__The problem__
The response should hold every record from the listing that follows, verbatim, and no pictures.

__Task input__

_ _ _ _

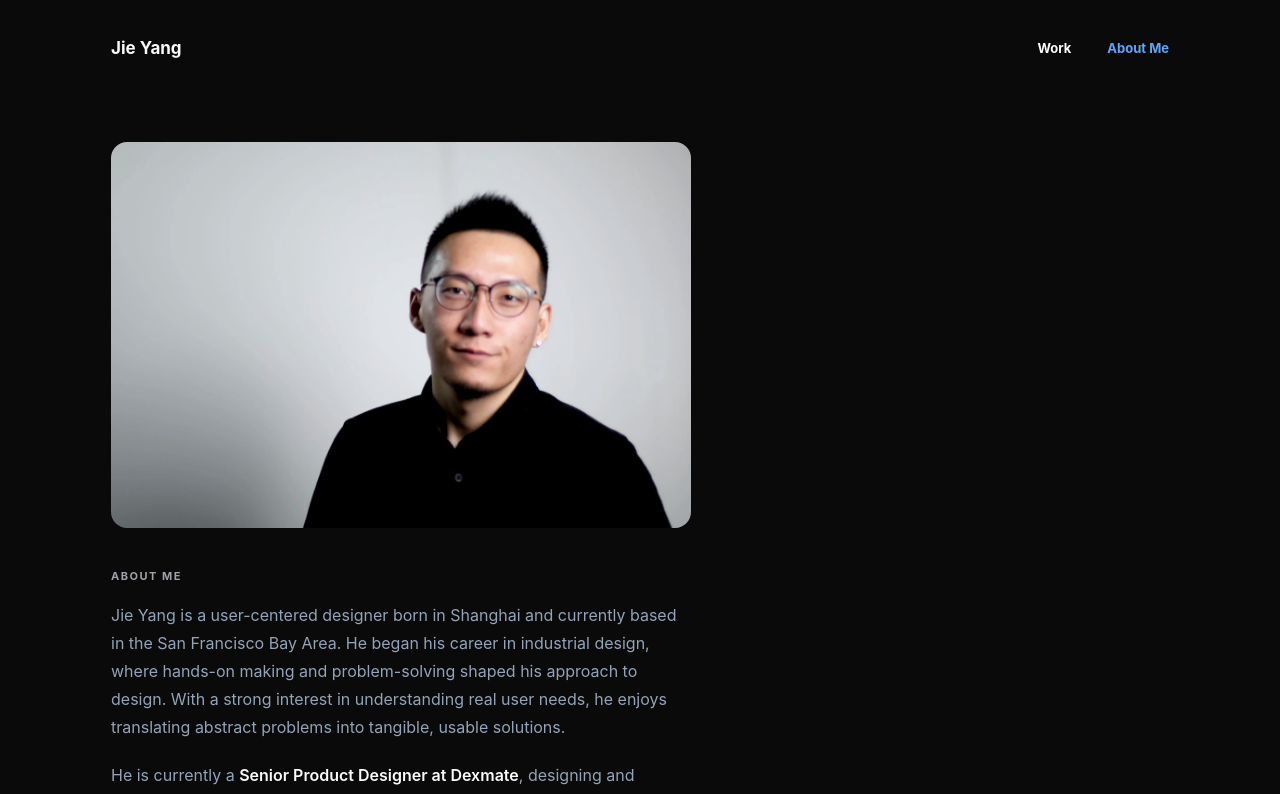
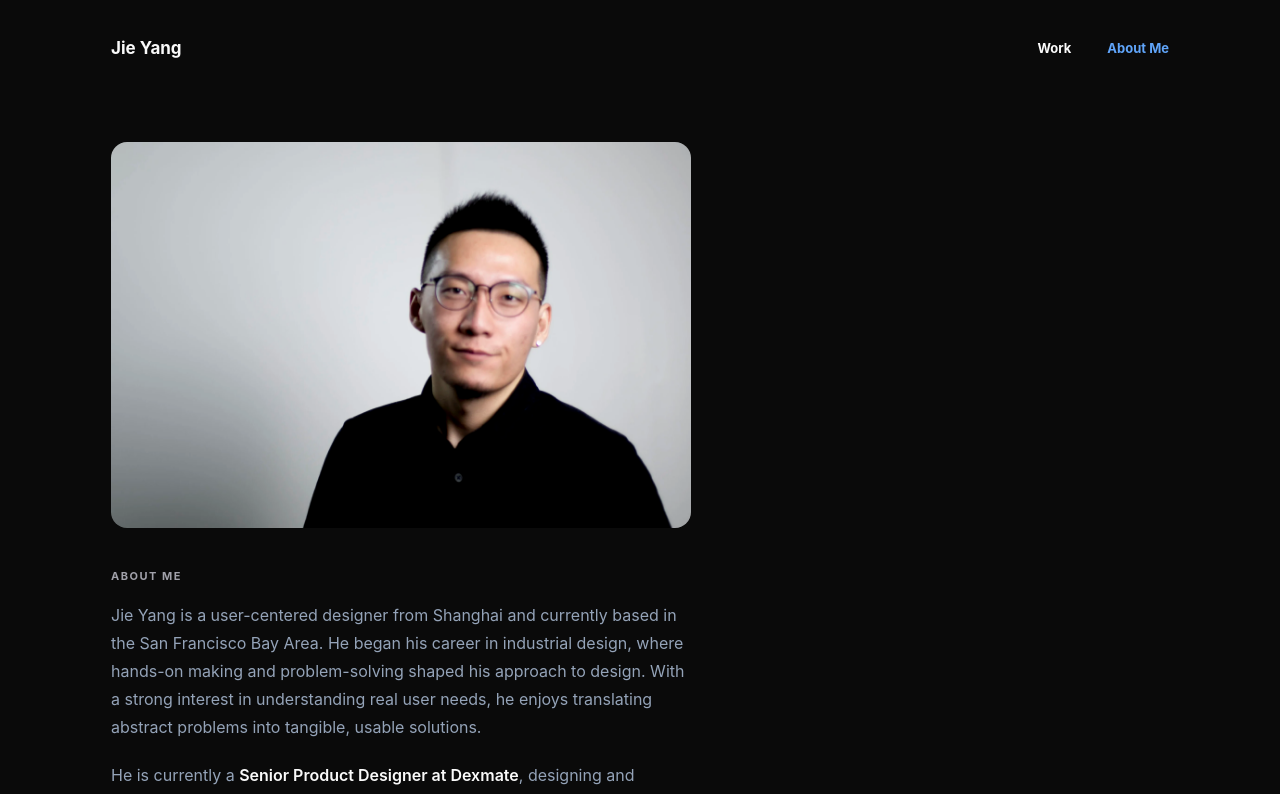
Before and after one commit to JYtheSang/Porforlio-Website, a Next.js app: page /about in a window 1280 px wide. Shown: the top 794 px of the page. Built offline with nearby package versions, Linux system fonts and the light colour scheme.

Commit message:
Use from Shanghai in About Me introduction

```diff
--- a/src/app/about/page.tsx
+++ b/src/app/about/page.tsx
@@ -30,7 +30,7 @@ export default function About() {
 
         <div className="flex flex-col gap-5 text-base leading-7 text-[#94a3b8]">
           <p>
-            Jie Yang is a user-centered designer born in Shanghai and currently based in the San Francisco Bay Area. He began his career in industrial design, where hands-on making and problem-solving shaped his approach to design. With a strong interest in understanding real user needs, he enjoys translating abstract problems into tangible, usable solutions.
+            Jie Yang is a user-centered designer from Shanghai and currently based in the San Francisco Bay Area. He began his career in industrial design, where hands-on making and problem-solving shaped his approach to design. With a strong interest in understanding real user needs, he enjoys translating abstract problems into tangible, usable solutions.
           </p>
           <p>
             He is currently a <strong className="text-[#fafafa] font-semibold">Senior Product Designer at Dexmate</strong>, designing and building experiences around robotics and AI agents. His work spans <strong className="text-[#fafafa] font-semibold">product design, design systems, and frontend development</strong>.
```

_ _ _ _

__Exercise result__
Before and after one commit to JYtheSang/Porforlio-Website, a Next.js app: page /about in a window 1280 px wide. Shown: the top 794 px of the page. Built offline with nearby package versions, Linux system fonts and the light colour scheme.

Commit message:
Use from Shanghai in About Me introduction

```diff
--- a/src/app/about/page.tsx
+++ b/src/app/about/page.tsx
@@ -30,7 +30,7 @@ export default function About() {
 
         <div className="flex flex-col gap-5 text-base leading-7 text-[#94a3b8]">
           <p>
-            Jie Yang is a user-centered designer born in Shanghai and currently based in the San Francisco Bay Area. He began his career in industrial design, where hands-on making and problem-solving shaped his approach to design. With a strong interest in understanding real user needs, he enjoys translating abstract problems into tangible, usable solutions.
+            Jie Yang is a user-centered designer from Shanghai and currently based in the San Francisco Bay Area. He began his career in industrial design, where hands-on making and problem-solving shaped his approach to design. With a strong interest in understanding real user needs, he enjoys translating abstract problems into tangible, usable solutions.
           </p>
           <p>
             He is currently a <strong className="text-[#fafafa] font-semibold">Senior Product Designer at Dexmate</strong>, designing and building experiences around robotics and AI agents. His work spans <strong className="text-[#fafafa] font-semibold">product design, design systems, and frontend development</strong>.
```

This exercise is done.